President Kabila, who has been in power since his father’s assassination in 2001, is due to step down after the vote in the first democratic transition for a country plagued by authoritarian rule coups and civil wars since independence from Belgium in 1960.

Kabila’s choice to follow him as leader of the People's Party for Reconstruction and Democracy (PPRD) is the country’s former interior minister Emmanuel Ramazani Shadary, is said to be trailing in opinion polls behind former Exxon Mobil manager Martin Fayulu representing the opposition (ECiDé) party.

“My only concern is that we have this very heavy rain and probably voter turnout might be low, but hopefully the skies will clear, and the voters will turn out in numbers,” Kabila told reporters.

Witnesses told Reuters that several machines broke down Kinshasa, Goma and Bukavu, bringing voting in those polling stations to a halt. Some voters also complained their names did not appear on the rolls.

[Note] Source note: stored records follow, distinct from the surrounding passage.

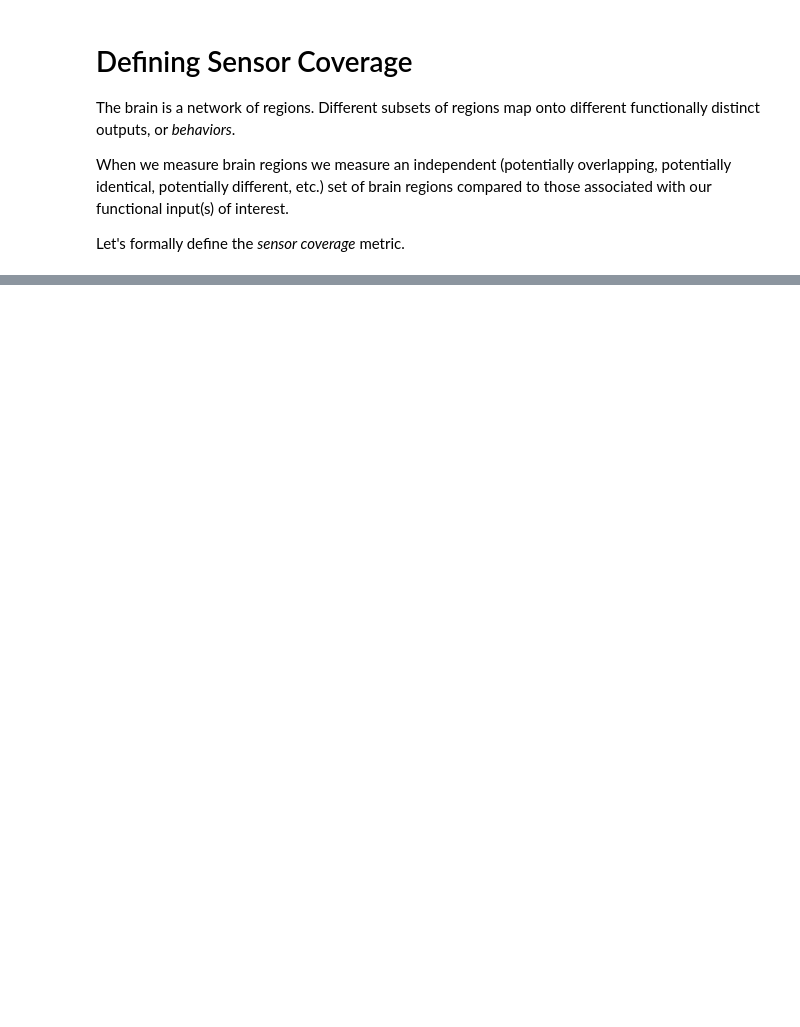
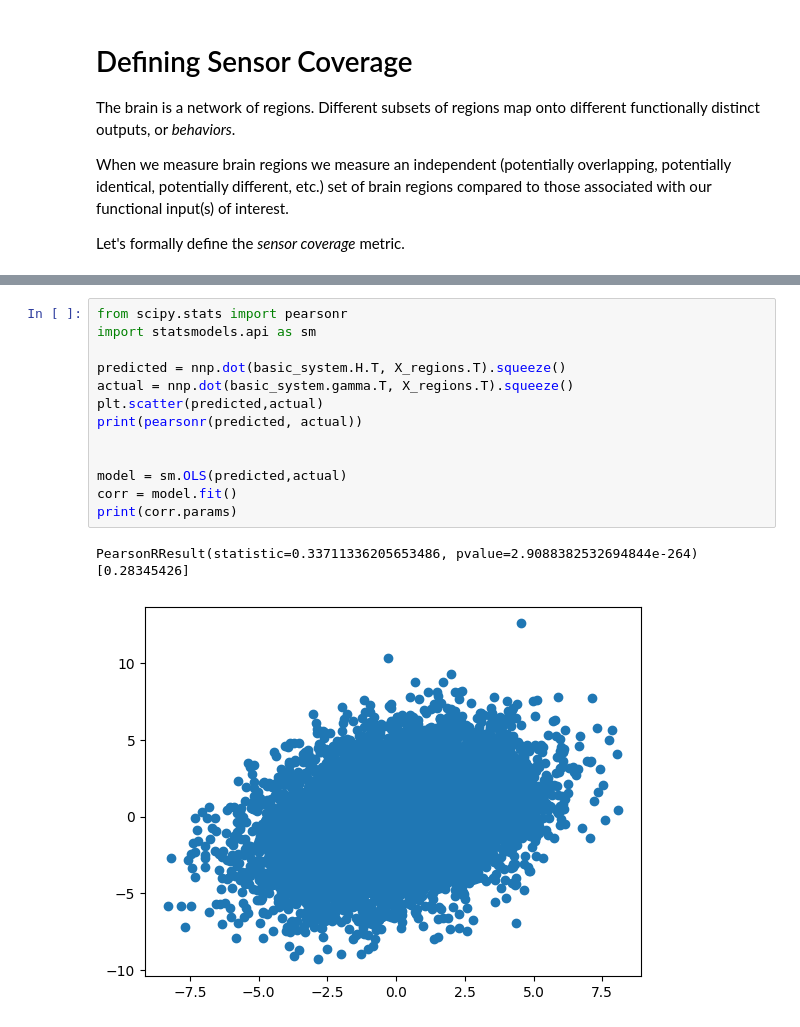
Before and after one commit to virati/DBS_Readouts, a Jupyter notebook: notebooks/A1_coverage.ipynb, the cells around one changed output, grey strips where cells are left out. Cells and saved outputs as stored; diff of their text form; blank space fills up the shorter version.

```diff
--- a/notebooks/A1_coverage.ipynb
+++ b/notebooks/A1_coverage.ipynb
@@ -30,0 +36,17 @@ ValueError: mean must be 1 dimensional
+# %%
+from scipy.stats import pearsonr
+import statsmodels.api as sm
+
+predicted = nnp.dot(basic_system.H.T, X_regions.T).squeeze()
+actual = nnp.dot(basic_system.gamma.T, X_regions.T).squeeze()
+plt.scatter(predicted,actual)
+print(pearsonr(predicted, actual))
+
+
+model = sm.OLS(predicted,actual)
+corr = model.fit()
+print(corr.params)
+# %% [output]
+PearsonRResult(statistic=0.33711336205653486, pvalue=2.9088382532694844e-264)
+[0.28345426]
+[figure, added]
```
Also changed, not shown: parts of 3 cells of this notebook, 1 other file.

REUTERS/Baz Ratner
(CENI) agent points at ballots before voting starts at a polling station in Kinshasa, Democratic Republic of Congo, 30/12/2018REUTERS/Baz Ratner

Critics are accusing Kabila of voter rigging as the majority of polls show the three regions barred from casting ballots support opposition parties.

Foreign diplomats told Reuters that around 60% of voting materials across the country were in place, and election observers said polling stations in the capital Kinshasa would struggle to accommodate all voters during voting hours.

On a broader scale, the opposition claims the DRC government has failed to distribute the fruits of recent economic growth across the 85 million population.

Under Kabila, the DRC's copper and cobalt output have increased exponentially but not translated to improvements in the lives of average people.

The DRC is known as one of the worlds' most mineral-rich countries but decades of authoritarian rule has crippled the country's ability to excel in international trade.

Kabila’s agreement to stick to constitutional term limits should represent a step forward in the democratic process. However, many believe that if Shadary is elected, Kabila could continue to lead the PPRD from the sidelines.

Kabila has also not ruled out running for president again in 2023 when the next election is scheduled.

Many opposition leaders remain confident the Democratic Republic of Congo will soon see a dramatic change.

“Today, we mark the end of Mr Kabila, the end of the misery of the Congolese people,” said opposition candidate Martin Fayulu after voting in Kinshasa.

The most recent poll released by New York University’s Congo Research Group shows Fayulu (ECiDé) leading with 47% of Congolese voters. Another opposition leader, Felix Tshisekedi (UDSP), trailed in the poll with 24%, while Shadary (PPRD) is attempting to overcome only 19% support.

The electoral commission said official results will be announced on 15 January.